Report back each line of the records that contains the string "index".

Dataset content —
<<<<

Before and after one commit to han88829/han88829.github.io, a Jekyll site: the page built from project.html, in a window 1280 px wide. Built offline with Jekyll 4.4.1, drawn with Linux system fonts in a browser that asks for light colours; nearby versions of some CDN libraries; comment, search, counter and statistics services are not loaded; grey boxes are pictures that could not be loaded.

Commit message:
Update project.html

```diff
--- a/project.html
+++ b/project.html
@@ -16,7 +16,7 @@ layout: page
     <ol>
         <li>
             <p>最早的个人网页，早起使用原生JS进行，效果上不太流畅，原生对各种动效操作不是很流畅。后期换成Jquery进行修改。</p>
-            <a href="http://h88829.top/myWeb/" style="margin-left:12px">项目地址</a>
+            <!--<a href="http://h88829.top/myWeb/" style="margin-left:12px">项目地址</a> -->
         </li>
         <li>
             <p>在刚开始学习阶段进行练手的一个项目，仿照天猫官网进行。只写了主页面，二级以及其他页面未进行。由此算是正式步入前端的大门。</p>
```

>>>>
<<<<

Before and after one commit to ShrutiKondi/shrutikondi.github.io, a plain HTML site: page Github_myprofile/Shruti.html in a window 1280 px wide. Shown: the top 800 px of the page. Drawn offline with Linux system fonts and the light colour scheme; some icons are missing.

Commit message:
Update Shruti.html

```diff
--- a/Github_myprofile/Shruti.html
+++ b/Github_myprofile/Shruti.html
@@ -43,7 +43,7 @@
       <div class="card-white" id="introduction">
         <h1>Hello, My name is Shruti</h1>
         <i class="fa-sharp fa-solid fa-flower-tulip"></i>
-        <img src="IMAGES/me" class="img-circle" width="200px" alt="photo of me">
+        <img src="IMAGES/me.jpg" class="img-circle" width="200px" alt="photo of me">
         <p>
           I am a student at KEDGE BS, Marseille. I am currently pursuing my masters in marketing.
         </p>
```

>>>>
<<<<

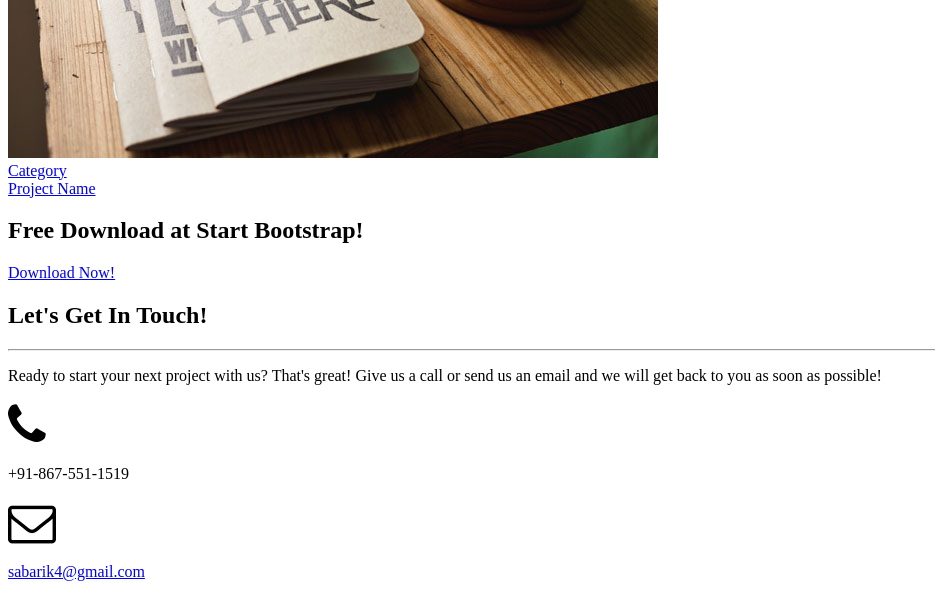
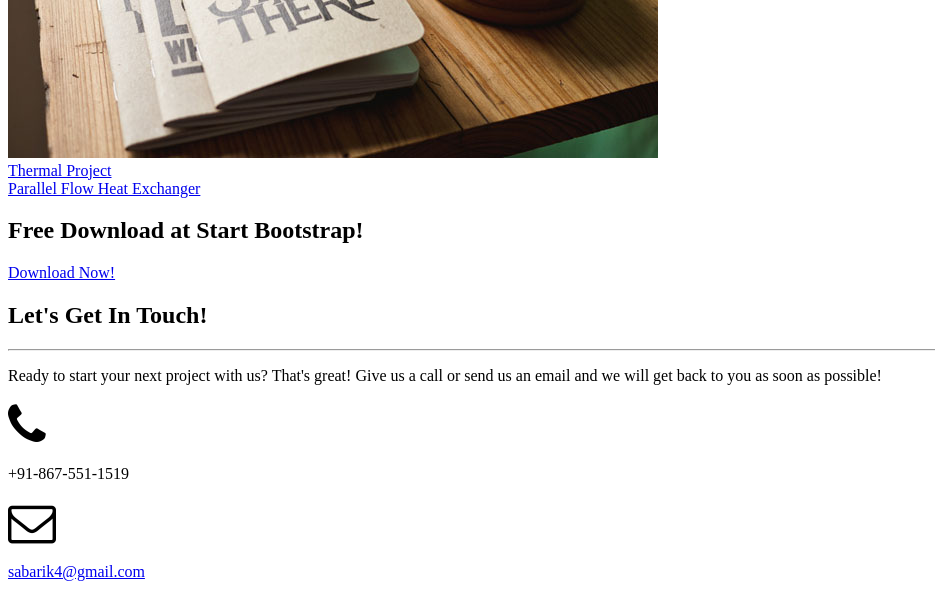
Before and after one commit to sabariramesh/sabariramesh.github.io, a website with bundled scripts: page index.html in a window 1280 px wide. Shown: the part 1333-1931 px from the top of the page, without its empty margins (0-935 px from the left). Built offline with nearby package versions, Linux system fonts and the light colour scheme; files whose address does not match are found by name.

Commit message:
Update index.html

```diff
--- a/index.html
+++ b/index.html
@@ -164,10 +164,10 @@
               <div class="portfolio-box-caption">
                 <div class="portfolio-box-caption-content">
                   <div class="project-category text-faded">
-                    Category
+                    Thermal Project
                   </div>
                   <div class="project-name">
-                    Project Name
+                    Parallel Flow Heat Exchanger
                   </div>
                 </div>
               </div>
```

>>>>

Solution —
Before and after one commit to sabariramesh/sabariramesh.github.io, a website with bundled scripts: page index.html in a window 1280 px wide. Shown: the part 1333-1931 px from the top of the page, without its empty margins (0-935 px from the left). Built offline with nearby package versions, Linux system fonts and the light colour scheme; files whose address does not match are found by name.
Update index.html
--- a/index.html
+++ b/index.html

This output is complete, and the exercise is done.